> [DIRECTIONS FOR THIS TASK]: Your answer should consist of each line from the data below that contains "confirmed".

══════════

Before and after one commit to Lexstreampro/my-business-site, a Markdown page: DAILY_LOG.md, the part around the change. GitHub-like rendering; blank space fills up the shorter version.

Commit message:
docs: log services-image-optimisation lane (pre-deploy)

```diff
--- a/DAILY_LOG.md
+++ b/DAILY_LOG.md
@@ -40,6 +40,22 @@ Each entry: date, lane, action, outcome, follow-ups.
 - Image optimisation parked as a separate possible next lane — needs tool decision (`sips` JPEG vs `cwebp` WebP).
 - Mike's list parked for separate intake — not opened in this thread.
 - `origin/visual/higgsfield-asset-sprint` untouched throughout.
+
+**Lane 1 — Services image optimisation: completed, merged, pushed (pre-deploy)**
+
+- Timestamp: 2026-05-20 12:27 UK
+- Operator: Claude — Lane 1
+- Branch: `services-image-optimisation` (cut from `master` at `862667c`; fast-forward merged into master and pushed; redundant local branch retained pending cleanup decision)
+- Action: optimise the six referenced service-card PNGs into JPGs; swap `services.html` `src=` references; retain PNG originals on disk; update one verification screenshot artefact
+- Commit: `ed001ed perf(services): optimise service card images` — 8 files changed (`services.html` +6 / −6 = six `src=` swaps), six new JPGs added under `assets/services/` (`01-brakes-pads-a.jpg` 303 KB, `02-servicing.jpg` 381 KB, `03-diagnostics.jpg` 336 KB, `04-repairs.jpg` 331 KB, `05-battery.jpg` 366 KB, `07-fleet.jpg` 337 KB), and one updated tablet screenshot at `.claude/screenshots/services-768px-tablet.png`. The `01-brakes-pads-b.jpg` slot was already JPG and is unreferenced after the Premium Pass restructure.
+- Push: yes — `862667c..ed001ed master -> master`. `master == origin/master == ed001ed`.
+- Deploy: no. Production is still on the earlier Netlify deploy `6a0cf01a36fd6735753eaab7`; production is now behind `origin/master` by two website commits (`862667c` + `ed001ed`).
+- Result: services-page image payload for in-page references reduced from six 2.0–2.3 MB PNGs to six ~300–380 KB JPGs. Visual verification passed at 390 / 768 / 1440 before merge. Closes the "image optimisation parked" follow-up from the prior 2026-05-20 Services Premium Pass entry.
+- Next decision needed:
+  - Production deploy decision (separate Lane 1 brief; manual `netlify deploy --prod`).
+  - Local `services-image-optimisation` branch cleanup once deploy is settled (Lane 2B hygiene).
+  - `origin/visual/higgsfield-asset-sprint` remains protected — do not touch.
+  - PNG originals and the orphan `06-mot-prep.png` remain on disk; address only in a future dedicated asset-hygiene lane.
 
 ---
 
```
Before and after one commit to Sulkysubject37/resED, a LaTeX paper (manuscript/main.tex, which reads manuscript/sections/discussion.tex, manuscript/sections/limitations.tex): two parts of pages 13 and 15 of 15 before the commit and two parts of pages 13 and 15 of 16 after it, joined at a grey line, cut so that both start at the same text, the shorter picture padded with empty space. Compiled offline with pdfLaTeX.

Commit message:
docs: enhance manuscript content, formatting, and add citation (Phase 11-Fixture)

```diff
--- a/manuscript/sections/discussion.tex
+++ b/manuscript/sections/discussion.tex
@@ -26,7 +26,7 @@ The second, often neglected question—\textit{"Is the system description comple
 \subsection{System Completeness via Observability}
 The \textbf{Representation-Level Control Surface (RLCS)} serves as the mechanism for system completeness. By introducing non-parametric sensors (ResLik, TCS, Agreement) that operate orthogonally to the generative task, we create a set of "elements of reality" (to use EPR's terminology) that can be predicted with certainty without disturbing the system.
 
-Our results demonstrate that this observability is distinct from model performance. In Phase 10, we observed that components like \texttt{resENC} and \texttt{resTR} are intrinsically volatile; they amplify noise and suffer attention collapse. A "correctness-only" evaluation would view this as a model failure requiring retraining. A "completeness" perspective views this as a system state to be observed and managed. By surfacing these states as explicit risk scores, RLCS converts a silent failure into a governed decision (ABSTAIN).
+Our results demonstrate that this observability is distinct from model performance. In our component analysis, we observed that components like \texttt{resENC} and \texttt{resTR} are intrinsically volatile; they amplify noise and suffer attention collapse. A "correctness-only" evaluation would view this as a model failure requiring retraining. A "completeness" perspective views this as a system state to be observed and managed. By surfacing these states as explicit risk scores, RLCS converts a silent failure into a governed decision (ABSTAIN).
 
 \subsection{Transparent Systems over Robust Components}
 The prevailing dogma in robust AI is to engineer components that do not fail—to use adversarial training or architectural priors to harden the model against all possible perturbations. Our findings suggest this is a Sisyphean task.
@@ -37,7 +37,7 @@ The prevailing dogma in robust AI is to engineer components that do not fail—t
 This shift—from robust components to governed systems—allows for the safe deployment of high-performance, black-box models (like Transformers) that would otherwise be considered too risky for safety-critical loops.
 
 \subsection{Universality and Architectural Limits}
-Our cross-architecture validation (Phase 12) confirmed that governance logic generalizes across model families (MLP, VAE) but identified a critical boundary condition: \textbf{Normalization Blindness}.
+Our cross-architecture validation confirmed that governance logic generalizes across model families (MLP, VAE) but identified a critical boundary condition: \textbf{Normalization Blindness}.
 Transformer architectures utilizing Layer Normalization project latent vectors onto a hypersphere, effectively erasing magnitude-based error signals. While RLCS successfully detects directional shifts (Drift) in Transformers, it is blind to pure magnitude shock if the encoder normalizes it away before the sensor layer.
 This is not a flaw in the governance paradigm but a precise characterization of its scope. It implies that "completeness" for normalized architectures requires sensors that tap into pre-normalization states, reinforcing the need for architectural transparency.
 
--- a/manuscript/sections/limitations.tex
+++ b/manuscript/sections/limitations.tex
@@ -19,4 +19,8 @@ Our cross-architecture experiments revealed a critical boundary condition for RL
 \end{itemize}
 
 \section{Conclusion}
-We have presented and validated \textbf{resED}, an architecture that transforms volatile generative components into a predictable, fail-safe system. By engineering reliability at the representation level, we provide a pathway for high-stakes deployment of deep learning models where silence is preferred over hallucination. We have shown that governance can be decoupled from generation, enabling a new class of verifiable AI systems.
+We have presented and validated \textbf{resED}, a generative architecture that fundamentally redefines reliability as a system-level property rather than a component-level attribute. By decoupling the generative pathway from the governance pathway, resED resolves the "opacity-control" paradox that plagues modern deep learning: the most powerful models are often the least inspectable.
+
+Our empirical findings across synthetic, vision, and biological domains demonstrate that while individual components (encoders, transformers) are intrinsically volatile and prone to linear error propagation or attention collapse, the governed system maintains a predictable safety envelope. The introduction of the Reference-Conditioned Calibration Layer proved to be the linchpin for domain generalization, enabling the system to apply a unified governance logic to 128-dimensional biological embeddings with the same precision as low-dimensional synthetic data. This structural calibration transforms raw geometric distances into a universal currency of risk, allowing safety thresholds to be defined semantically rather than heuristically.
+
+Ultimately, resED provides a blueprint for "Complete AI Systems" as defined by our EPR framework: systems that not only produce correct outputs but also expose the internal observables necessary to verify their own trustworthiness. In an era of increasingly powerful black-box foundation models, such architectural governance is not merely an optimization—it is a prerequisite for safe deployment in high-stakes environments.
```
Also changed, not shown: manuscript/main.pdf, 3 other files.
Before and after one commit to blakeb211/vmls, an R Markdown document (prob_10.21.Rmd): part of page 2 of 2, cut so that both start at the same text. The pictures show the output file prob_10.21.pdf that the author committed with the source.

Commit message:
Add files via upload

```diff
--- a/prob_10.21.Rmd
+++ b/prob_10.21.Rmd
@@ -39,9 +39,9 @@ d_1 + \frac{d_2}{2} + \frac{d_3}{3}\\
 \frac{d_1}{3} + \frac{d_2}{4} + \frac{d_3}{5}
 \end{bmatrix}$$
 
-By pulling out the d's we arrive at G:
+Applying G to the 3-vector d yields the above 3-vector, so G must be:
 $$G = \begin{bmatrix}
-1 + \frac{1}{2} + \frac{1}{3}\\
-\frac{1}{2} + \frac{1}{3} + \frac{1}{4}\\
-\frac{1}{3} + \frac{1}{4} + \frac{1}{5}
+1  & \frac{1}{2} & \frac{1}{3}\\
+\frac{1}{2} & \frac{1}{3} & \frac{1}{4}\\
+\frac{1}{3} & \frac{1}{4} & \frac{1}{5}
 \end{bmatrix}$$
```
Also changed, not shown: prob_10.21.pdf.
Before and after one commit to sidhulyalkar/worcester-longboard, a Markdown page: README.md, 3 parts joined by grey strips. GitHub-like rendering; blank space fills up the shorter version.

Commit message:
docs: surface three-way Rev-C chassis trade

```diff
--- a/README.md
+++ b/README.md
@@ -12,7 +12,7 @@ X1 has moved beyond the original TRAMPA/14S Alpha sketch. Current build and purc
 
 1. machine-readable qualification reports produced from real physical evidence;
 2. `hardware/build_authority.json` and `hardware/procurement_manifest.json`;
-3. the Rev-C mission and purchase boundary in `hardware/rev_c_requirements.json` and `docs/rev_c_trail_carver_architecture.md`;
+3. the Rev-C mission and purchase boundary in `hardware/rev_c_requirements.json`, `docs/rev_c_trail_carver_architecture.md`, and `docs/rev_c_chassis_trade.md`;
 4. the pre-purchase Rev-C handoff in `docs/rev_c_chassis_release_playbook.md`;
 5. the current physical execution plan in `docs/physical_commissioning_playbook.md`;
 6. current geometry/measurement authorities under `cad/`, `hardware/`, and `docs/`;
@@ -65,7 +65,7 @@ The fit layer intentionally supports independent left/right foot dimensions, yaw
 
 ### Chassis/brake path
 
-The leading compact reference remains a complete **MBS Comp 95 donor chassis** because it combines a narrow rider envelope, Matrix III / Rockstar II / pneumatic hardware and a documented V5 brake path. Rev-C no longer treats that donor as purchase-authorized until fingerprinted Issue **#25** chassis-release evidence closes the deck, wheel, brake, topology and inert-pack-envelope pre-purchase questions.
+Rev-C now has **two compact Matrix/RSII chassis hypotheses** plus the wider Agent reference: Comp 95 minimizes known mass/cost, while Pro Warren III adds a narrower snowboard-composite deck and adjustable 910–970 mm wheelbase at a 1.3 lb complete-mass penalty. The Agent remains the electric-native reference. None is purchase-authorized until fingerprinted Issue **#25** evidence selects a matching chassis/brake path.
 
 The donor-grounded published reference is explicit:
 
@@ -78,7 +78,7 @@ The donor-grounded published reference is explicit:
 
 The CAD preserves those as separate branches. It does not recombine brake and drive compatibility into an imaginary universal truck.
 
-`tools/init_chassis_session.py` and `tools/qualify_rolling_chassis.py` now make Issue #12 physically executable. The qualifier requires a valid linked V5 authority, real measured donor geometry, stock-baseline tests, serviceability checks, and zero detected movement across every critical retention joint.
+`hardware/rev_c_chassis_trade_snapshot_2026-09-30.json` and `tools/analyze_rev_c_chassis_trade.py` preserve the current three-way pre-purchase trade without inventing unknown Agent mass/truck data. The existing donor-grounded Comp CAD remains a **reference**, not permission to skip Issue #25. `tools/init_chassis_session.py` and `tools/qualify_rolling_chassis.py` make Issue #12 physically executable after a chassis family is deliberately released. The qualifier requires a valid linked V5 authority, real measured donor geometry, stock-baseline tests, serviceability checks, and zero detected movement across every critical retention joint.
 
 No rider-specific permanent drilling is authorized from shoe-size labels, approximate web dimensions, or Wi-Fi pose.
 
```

══════════

> [YOUR SOLUTION]:
-Our cross-architecture validation (Phase 12) confirmed that governance logic generalizes across model families (MLP, VAE) but identified a critical boundary condition: \textbf{Normalization Blindness}.
+Our cross-architecture validation confirmed that governance logic generalizes across model families (MLP, VAE) but identified a critical boundary condition: \textbf{Normalization Blindness}.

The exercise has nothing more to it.